Maybe they should read some Fritz Stern so that they can get an understanding of what fascism actually was.Focus on the Family has not so far posted this hateful fundraising letter on the web. Here is the opening section of the letter:It goes on in exactly the same vein, saying that:Dear Friend,
The spirit of Winston Churchill was alive and well on Tuesday night at Focus on the Family Action headquarters.
You may recall that in the most desperate days of World War II – when Great Britain was being pounded daily by Hitler’s Luftwaffe – that Winston Churchill called on his countrymen not to despair from danger but to rise to the challenge.Our nation has never faced the kind of anti-family, pro-abortion assault that we’re likely to see in the coming weeks and months. We don’t have to guess what the Left will do now that they control Congress and the White House; they’ve told us.What are FoF so upset about? Freedom of choice, freedom of marriage and legislation to combat discrimination against gays in the workplace.
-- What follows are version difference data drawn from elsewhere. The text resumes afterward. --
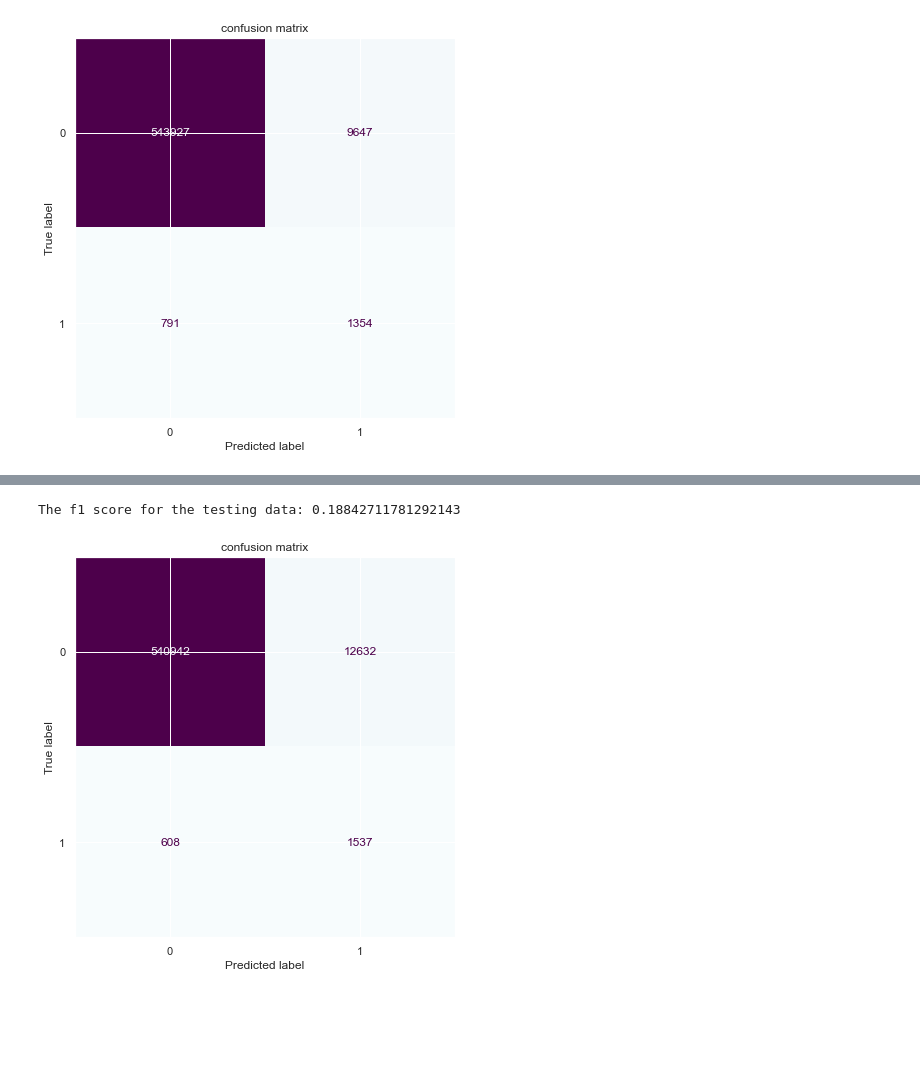
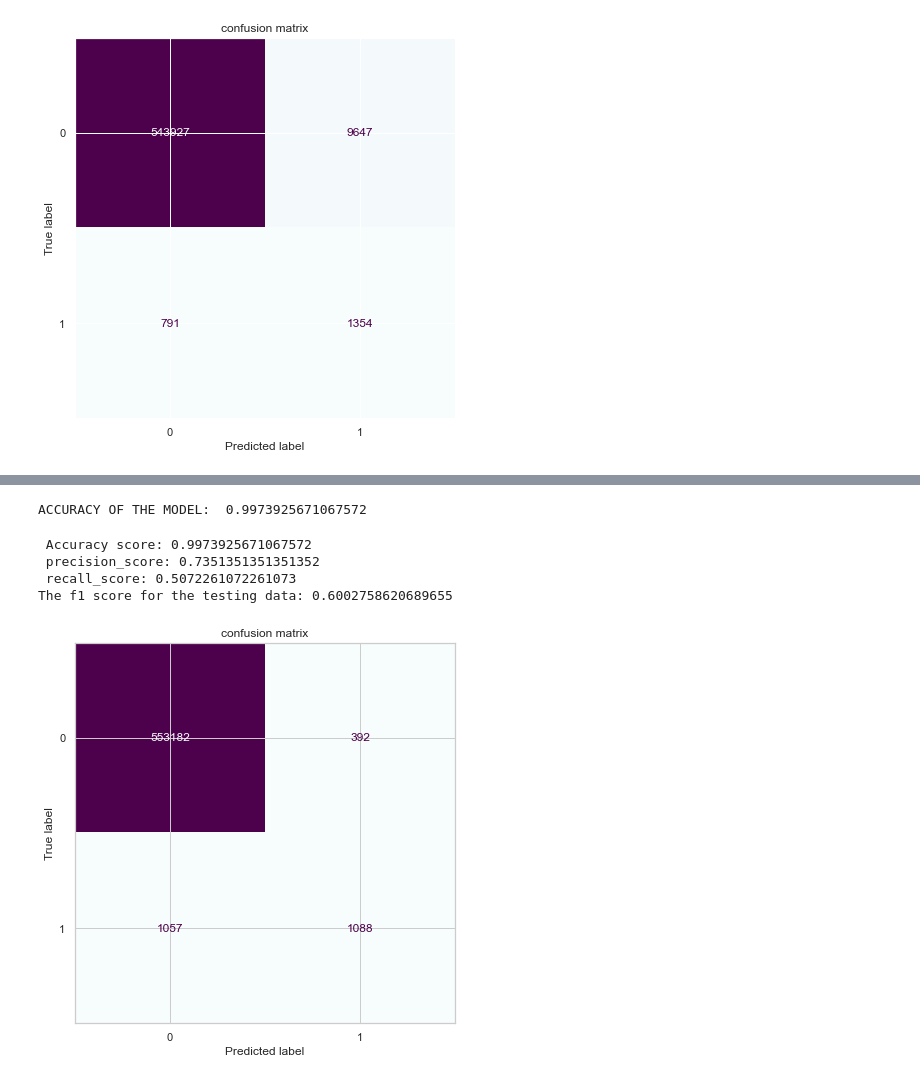
Before and after one commit to kdmanwani/credit_fraud, a Jupyter notebook: credit_card_fraud.ipynb, the cells around one changed output, grey strips where cells are left out. Drawn from its saved outputs; the diff is of its cells as text; code cells hidden in the pictures; blank space fills up the shorter version.

Commit message:
random forest added

```diff
--- a/credit_card_fraud.ipynb
+++ b/credit_card_fraud.ipynb
@@ -528,25 +747,46 @@ plt.show()
+# %%
+#get columns to train model
+x_train=df[['time_hour','age','ownerToMerdist','amt']]
+y_train=df[['is_fraud']]
+#get columns to test model
+x_test=df_test[['time_hour','age','ownerToMerdist','amt']]
+y_test=df_test[['is_fraud']]
+
+# creating a RF classifier
+clf = RandomForestClassifier(n_estimators = 100,class_weight={0: 0.55, 1: 0.45},max_depth=20,max_features=3,
+                             min_samples_leaf= 4,min_samples_split= 8 )
+
+# Training the model on the training dataset
+# fit function is used to train the model using the training sets as parameters
+clf.fit(x_train, y_train)
+
+# performing predictions on the test dataset
+y_pred = clf.predict(x_test)
+
+# metrics are used to find accuracy or error
+from sklearn import metrics
+print()
+
+# using metrics module for accuracy calculation
+print("ACCURACY OF THE MODEL: ", metrics.accuracy_score(y_test, y_pred))
+# %% [output]
+ACCURACY OF THE MODEL:  0.9973925671067572
 # %%
-# run logistic regression with updated class weights
-
-#importing and training the model
-from sklearn.linear_model import LogisticRegression
-lr2 = LogisticRegression(class_weight={0: 0.01, 1: 0.99})
-lr2.fit(x_train, y_train)
-
-# Predicting on the test data
-pred_test2 = lr2.predict(x_test)
-
-#Calculating and printing the f1 score
-f1_test2 = f1_score(y_test, pred_test2)
-print('The f1 score for the testing data:', f1_test2)
-
+print(f" Accuracy score: {accuracy_score(y_test, y_pred)}")
+print(f" precision_score: {precision_score(y_test, y_pred)}")
+print(f" recall_score: {recall_score(y_test, y_pred)}")
+f1_test_rf = f1_score(y_test, y_pred)
+print('The f1 score for the testing data:', f1_test_rf)
 #Ploting the confusion matrix
-cm2=confusion_matrix(y_test, pred_test2)
+cmrf=confusion_matrix(y_test, y_pred)
 fig, ax = plt.subplots(figsize=(7, 7))
-disp =ConfusionMatrixDisplay(confusion_matrix=cm2)
+disp =ConfusionMatrixDisplay(confusion_matrix=cmrf)
 disp.plot(cmap="BuPu",colorbar=False,ax=ax)
 plt.title("confusion matrix")
 plt.show()
 # %% [output]
-The f1 score for the testing data: 0.18842711781292143
+ Accuracy score: 0.9973925671067572
+ precision_score: 0.7351351351351352
+ recall_score: 0.5072261072261073
+The f1 score for the testing data: 0.6002758620689655
-[figure, old version]
+[figure, new version]
```
Also changed, not shown: parts of 39 cells of this notebook.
The last, according to FoF, will be an assault on FoF members' religious freedom. Nice of them to state so clearly that theirs is a path of bigotry.
In November 2005, Fritz Stern received an award for his life’s work on Germans, Jews and the roots of National Socialism, presented to him by Joschka Fischer, then the German foreign minister. With a frankness that startled some in the audience, Stern, an emeritus professor of European history at Columbia University, peppered his acceptance speech with the similarities he saw between the path taken by Germany in the years leading up to Hitler and the path being taken by the United States today. He talked about a group of 1920’s intellectuals known as the “conservative revolutionaries,” who “denounced liberalism as the greatest, most invidious threat, and attacked it for its tolerance, rationality and cosmopolitan culture,” and about how Hitler had used religion to appeal to the German public. In Hitler’s first radio address after becoming chancellor, Stern noted, he declared that the Nazis regarded “Christianity as the foundation of our national morality and the family as the basis of national life.”Also see here for an essay Stern adapted from the alluded to speech.
Stern was of course not suggesting an equivalence between President Bush and Hitler but rather making a more subtle critique, extending his idea that contemporary American politics exhibited “something like the strident militancy and political ineptitude of the Kaiser’s pre-1914 imperial Germany.” At 80, Stern has just published a sprawling memoir, “Five Germanys I Have Known,” and as with that speech, he does not file away his experiences of Nazism in a geographical or temporal box.